“It’s been a tough year and we’re so glad to be back,” Cameron Bailey, TIFF artistic director and co-head, said in a statement.
Among the first wave of newly announced films to the roster is Antoine Fuqua’s The Guilty from Netflix, Kenneth Branagh’s Belfast, starring Caitriona Balfe, Judi Dench, and Jamie Dornan; HBO’s Alanis Morissette documentary Jagged, directed by Alison Klayman; and the Naomi Watts-lead Lakewood, directed by Philip Noyce which was filmed in northern Ontario.
Denis Villeneuve‘s highly anticipated reboot of Dune is also set to have a special event screening at an IMAX theater in Toronto. Another addition to the roster is Edgar Wright‘s Last Night in Soho starring Thomasin McKenzie and Anya Taylor-Joy, which will be the acclaimed filmmaker’s first full-on horror film.
Danis Goulet’s indigenous zombie thriller Night Raiders, a Canada/New Zealand co-production that bowed in Berlin will also get a premiere at TIFF; Céline Sciamma’s Berlinale competition title Petite Maman; the documentary Dionne Warwick: Don’t Make Me Over, co-directed and co-produced by Dave Wooley and David Heilbroner and to screen in Toronto after being introduced to buyers at the Cannes market; Charlotte, directed by Eric Warin and Tahir Rana; and the Ted Melfi-directed dramedy The Starling, which re-teams the filmmaker with his St. Vincent star Melissa McCarthy has been picked up by Netflix.
Another Netflix film that will get a premiere is Antoine Fuqua’s The Guilty thriller, starring Jake Gyllenhaal, Peter Sarsgaard, Riley Keough, Paul Dano and Ethan Hawke.
As for COVID-19 safety protocols for the event, organizers have stated “Audiences will confidently be able to enjoy in-cinema screenings by maintaining a safe physical distance and wearing a mask,” Toronto organizers said in a statement.
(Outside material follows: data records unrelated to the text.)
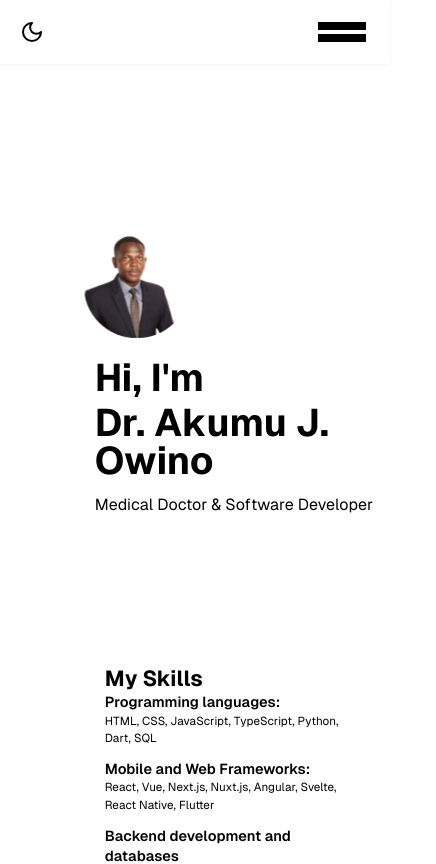
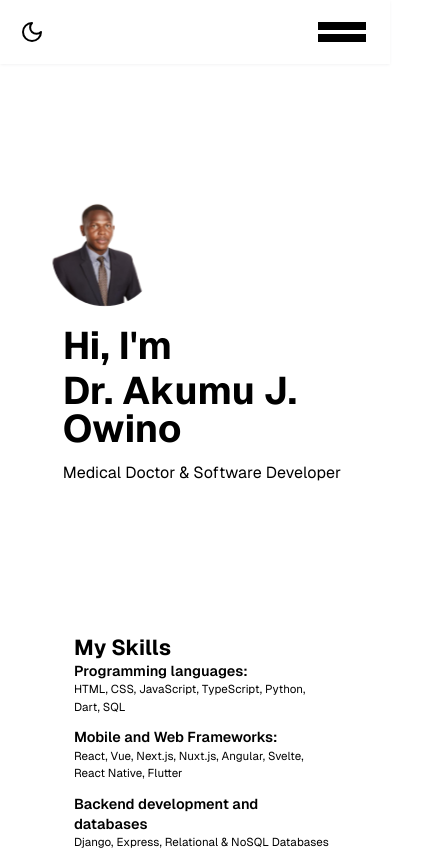
Before and after one commit to AkumuJey/portfolio, a Next.js app: page / in a window 390 px wide. Shown: the top 864 px of the page, 436 px wide, since content can reach past the window. Built offline with nearby package versions, Linux system fonts and the light colour scheme.

Commit message:
Late night updates

```diff
--- a/src/app/page.tsx
+++ b/src/app/page.tsx
@@ -4,8 +4,8 @@ import Skills from "@/components/Skills";
 
 export default function Home() {
   return (
-    <div className="grid grid-rows-[20px_1fr_20px] items-start justify-items-center min-h-screen p-8 pb-20 gap-16 sm:p-20 font-[family-name:var(--font-geist-sans)]">
-      <main className="mx-0 md:mx-8 w-full sm:w-4/5 md:w-2/3 sm:mx-auto flex flex-col gap-8 row-start-2 items-center sm:items-start justify-center">
+    <div className="grid grid-rows-[20px_1fr_20px] items-start justify-items-center min-h-screen pb-20 gap-16 sm:p-20 font-[family-name:var(--font-geist-sans)] w-full">
+      <main className="mx-auto w-full sm:w-4/5 md:w-2/3 flex flex-col gap-8 row-start-2 justify-center">
         <Hero />
         <Skills />
         <Projects />
```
Some TIFF titles will also be available for Canadians across the country to view at home as the festival for the second year running plans more streaming than screening.”
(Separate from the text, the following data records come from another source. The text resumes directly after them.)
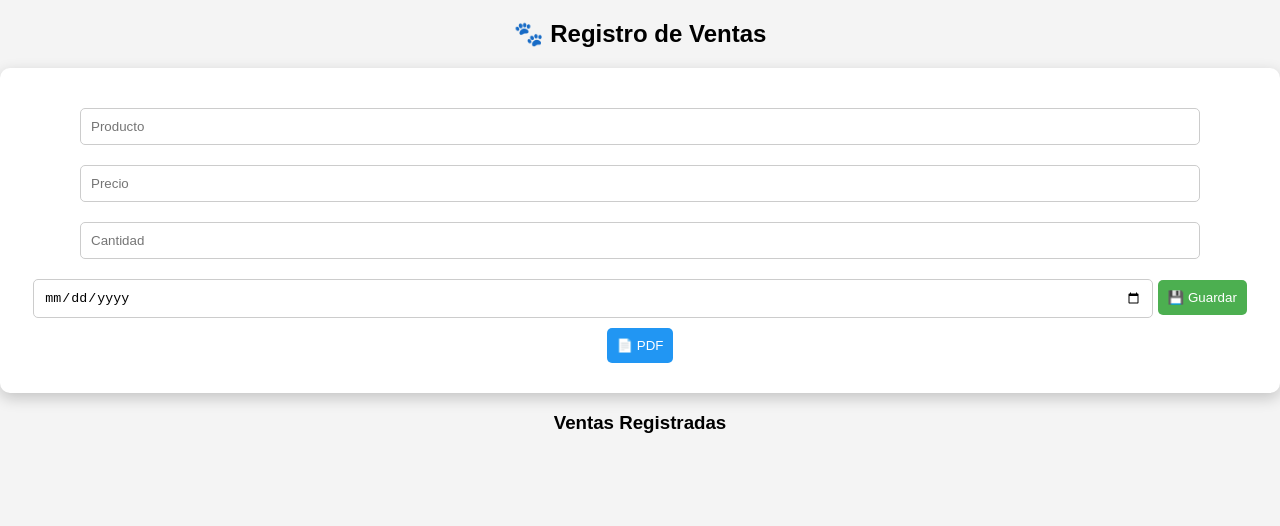
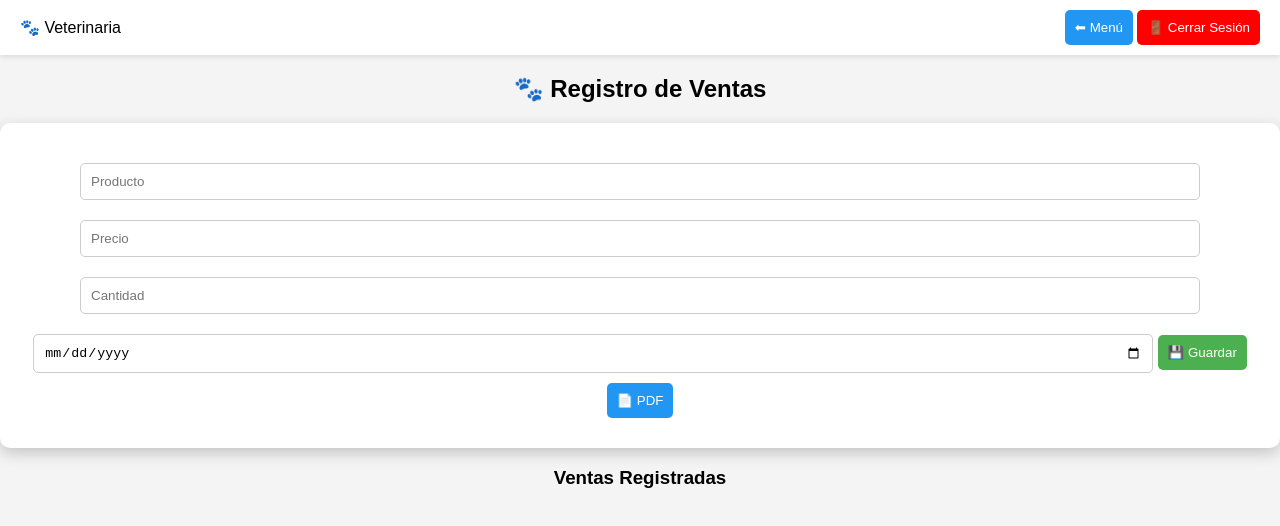
Before and after one commit to M1GU3L-0L/veterinaria-app, a website: page public/ventas.html in a window 1280 px wide. Drawn offline with Linux system fonts and the light colour scheme; no server answers.

Commit message:
Boton Cerrar Sesion

```diff
--- a/public/ventas.html
+++ b/public/ventas.html
@@ -26,10 +26,26 @@
       border-radius: 5px;
       border: 1px solid #ccc;
     }
+    .topbar {
+      display: flex;
+      justify-content: space-between;
+      align-items: center;
+      padding: 10px 20px;
+      background: white;
+      box-shadow: 0 2px 5px rgba(0,0,0,0.1);
+    }
   </style>
 </head>
 
 <body class="ventas-body">
+
+<div class="topbar">
+  <span>🐾 Veterinaria</span>
+  <div>
+    <button class="btn-secondary" onclick="window.location.href='menu.html'">⬅ Menú</button>
+    <button class="btn-danger" onclick="cerrarSesion()">🚪 Cerrar Sesión</button>
+  </div>
+</div>
 
 <h2>🐾 Registro de Ventas</h2>
 
@@ -47,6 +63,13 @@
 <ul id="lista" class="lista"></ul>
 
 <script src="js/ventas.js"></script>
+<script>
+  function cerrarSesion() {
+    if (confirm("¿Deseas cerrar sesión?")) {
+      window.location.href = "login.html";
+    }
+  }
+</script>
 
 </body>
 </html>
```
Also changed, not shown: public/js/menu.js (+8 -2 lines), public/menu.html (+1 -0 lines).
For more updates on the 2021 Toronto International Film Festival, stay tuned to Awards Radar.